● **Extracted material**
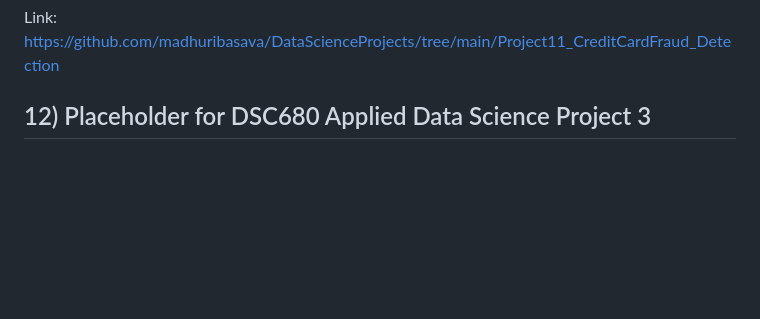
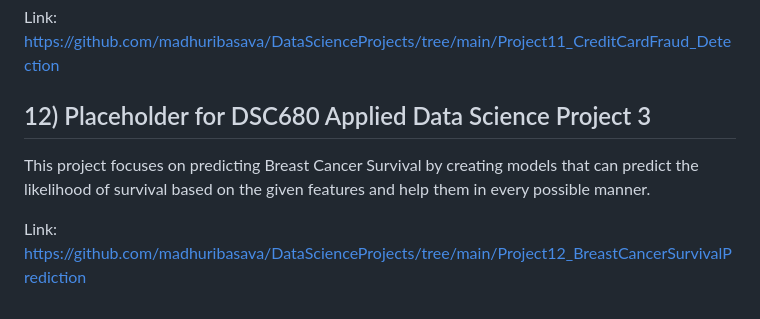
Before and after one commit to madhuribasava/DataScienceProjects, a Markdown page: README.md, the part around the change. Drawn GitHub-style; blank space fills up the shorter version.

Commit message:
Project 12 README.md updated

```diff
--- a/README.md
+++ b/README.md
@@ -87,3 +87,7 @@ likelihood of fraud based on the given features.
 Link: https://github.com/madhuribasava/DataScienceProjects/tree/main/Project11_CreditCardFraud_Detection
 
 ## 12) Placeholder for DSC680 Applied Data Science Project 3
+This project focuses on predicting Breast Cancer Survival by creating models that can predict the
+likelihood of survival based on the given features and help them in every possible manner.
+
+Link: https://github.com/madhuribasava/DataScienceProjects/tree/main/Project12_BreastCancerSurvivalPrediction
```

● **What you have to do**
Each line above should be written out again exactly, without any image.

● **Answer to this problem**
Before and after one commit to madhuribasava/DataScienceProjects, a Markdown page: README.md, the part around the change. Drawn GitHub-style; blank space fills up the shorter version.

Commit message:
Project 12 README.md updated

```diff
--- a/README.md
+++ b/README.md
@@ -87,3 +87,7 @@ likelihood of fraud based on the given features.
 Link: https://github.com/madhuribasava/DataScienceProjects/tree/main/Project11_CreditCardFraud_Detection
 
 ## 12) Placeholder for DSC680 Applied Data Science Project 3
+This project focuses on predicting Breast Cancer Survival by creating models that can predict the
+likelihood of survival based on the given features and help them in every possible manner.
+
+Link: https://github.com/madhuribasava/DataScienceProjects/tree/main/Project12_BreastCancerSurvivalPrediction
```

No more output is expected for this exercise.